So Cubberley gutted it, and now he has workers fixing it up. When he’s done, he’ll re-sell the house. Buying low-end real estate like this, he says, is actually getting harder to do.

“Anything $100,000 and under … are selling very quickly,” he says.

Tucson real estate agent Steve Marshall specializes in finding homes for investors, and he says a lot of homes which would have sat on the market a couple of years ago are now getting multiple offers.

“So they’re starting to list property higher than they used to,” Marshall says. “Property that would’ve listed for $20,000-$30,000 now listing for $50,000-$60,000.”

About a quarter of all home sales in Phoenix and Tucson are to investors; people looking to fix and flip, fix and rent or are looking for a second home.

Mike Orr, a real-estate researcher at Arizona State University, says people are looking for bargains but they’re getting more difficult to find. He says prices are up because inventory is down — there are fewer homes on the market. There are also fewer foreclosures for sure, about 60 percent fewer than last year in the Phoenix area.

“Although we still have a flow of foreclosures taking place, it’s dramatically down from the worst situation which was kind of 2008 through 2010,” Orr says.

Homes worth more than $250,000 are moving up in value, too, but more slowly. Rising prices are good news for Arizona homeowners who saw their property plummet in value since 2008, but Orr says the investor frenzy on the market’s low end is bad news for people who just want to buy an affordable home and live in it.

“When an investor is buying they will very often offer cash and waive the appraisal contingency,” he says, “and that is very attractive to a seller because they know the deal is almost certain to go through.”

Sellers don’t have to wait to see if a buyer has good enough credit to get a mortgage, and relatively tight credit is helping to keep the rental market strong. This is more good news for investors looking for tenants.

Keith Cubberley wants to resell the fixer-upper he bought, so he’s keeping a close eye on expenses. The market is just turning around, after all, and he wants to price the house so it sells quickly to a homebuyer or another investor who will rent it out.

“Ultimately someone’s going to move in here that can enjoy it, so its good for everybody,” Cubberley says. “We make a little money the, neighborhood gets cleaned up [and] someone gets a nice house.”

Having an empty home occupied is good for any neighborhood, though what’s happening in Arizona isn’t happening everywhere. In some markets like Atlanta, Chicago and Las Vegas, prices continue to fall. Expensive markets on the coasts haven’t caught up yet, either.
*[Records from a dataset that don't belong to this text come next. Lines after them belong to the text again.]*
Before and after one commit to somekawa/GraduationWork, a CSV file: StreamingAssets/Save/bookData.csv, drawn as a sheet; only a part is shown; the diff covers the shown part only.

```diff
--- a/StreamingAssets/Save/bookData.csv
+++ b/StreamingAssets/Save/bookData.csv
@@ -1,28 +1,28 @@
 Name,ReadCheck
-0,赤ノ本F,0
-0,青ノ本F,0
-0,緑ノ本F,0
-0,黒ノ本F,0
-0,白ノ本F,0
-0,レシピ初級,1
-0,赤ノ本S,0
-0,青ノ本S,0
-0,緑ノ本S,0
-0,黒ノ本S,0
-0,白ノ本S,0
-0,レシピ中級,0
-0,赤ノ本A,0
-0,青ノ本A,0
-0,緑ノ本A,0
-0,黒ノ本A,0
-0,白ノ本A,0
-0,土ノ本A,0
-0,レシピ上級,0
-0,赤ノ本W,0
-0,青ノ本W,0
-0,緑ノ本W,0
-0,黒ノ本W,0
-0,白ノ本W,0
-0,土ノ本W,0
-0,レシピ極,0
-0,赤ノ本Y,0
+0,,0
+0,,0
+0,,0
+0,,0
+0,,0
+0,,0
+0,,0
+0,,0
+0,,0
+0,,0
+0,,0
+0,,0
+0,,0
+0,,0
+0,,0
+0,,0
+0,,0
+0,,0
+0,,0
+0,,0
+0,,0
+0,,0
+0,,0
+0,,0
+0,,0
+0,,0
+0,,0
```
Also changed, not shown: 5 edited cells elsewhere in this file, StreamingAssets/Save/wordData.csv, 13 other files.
Arizona, however, and especially Phoenix, experienced one of the biggest bubbles and biggest busts. So this turnaround is especially welcome.
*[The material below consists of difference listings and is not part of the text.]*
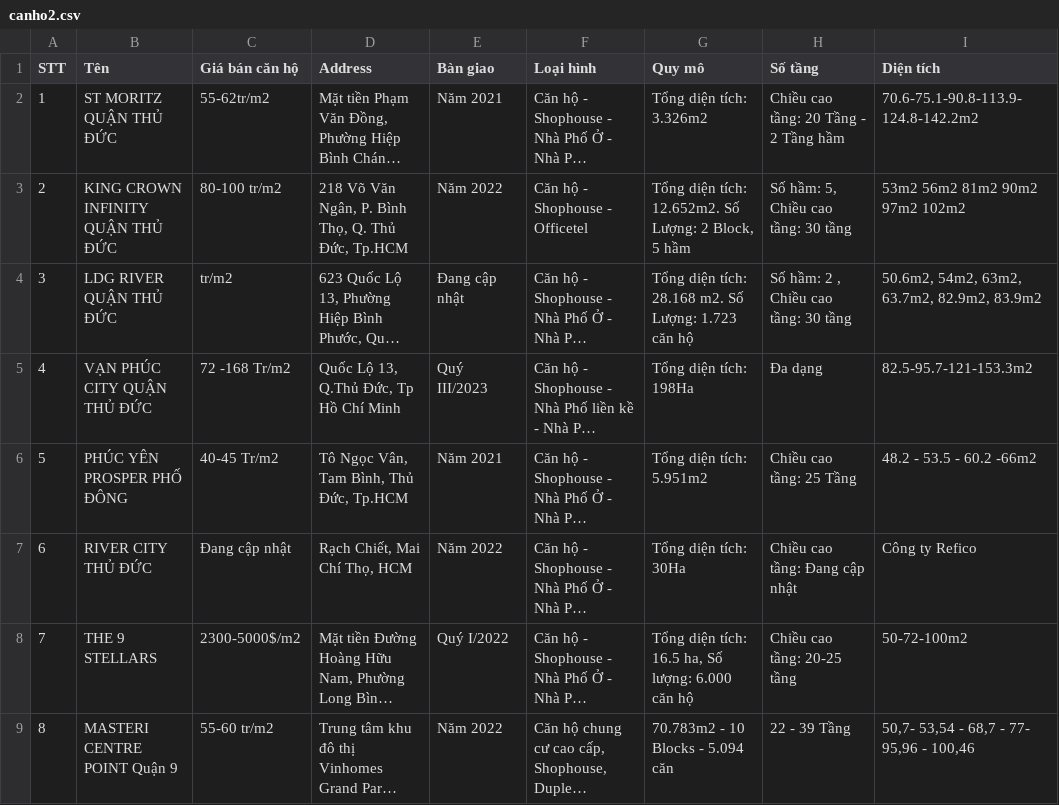
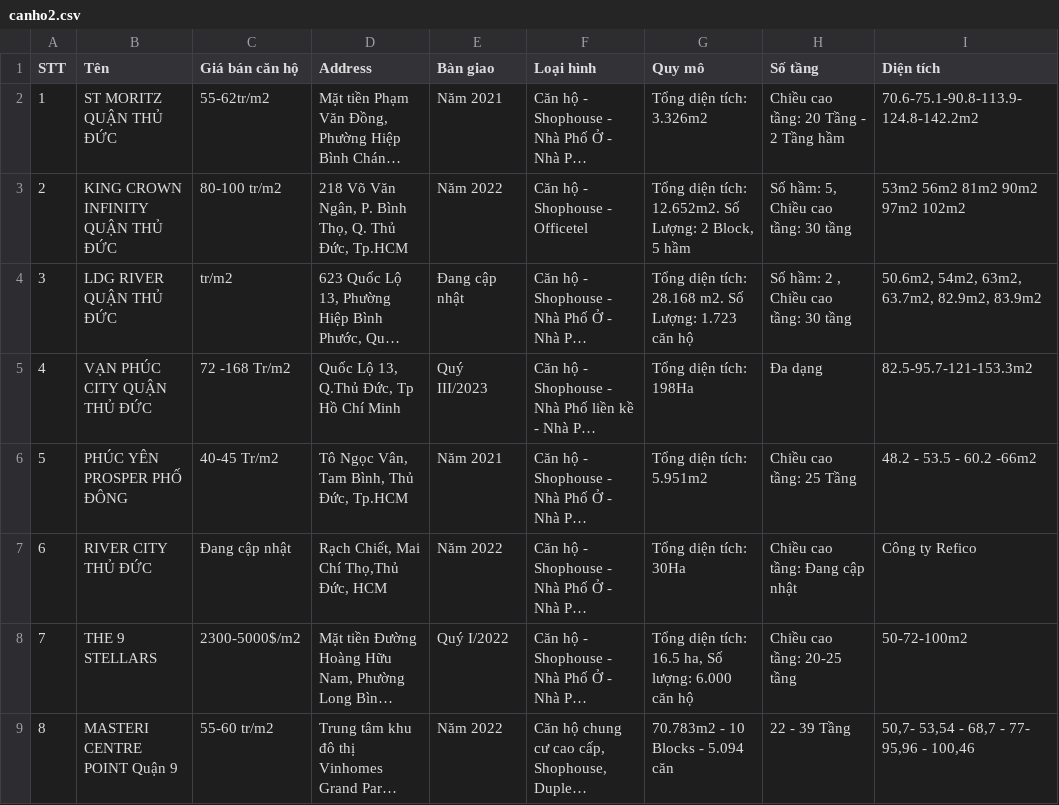
Before and after one commit to hoangphuc0611/darknet, a CSV file: canho2.csv, drawn as a sheet; only a part is shown; long unchanged cells end in …; the diff names each change by its address in the sheet, - before the commit and + after, or states it on an @@ line.

Commit message:
Add files via upload

```diff
--- a/canho2.csv
+++ b/canho2.csv
-D7 (Address): Rạch Chiết, Mai Chí Thọ, HCM
+D7 (Address): Rạch Chiết, Mai Chí Thọ,Thủ Đức, HCM
```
Copyright 2012 National Public Radio. To see more, visit http://www.npr.org/.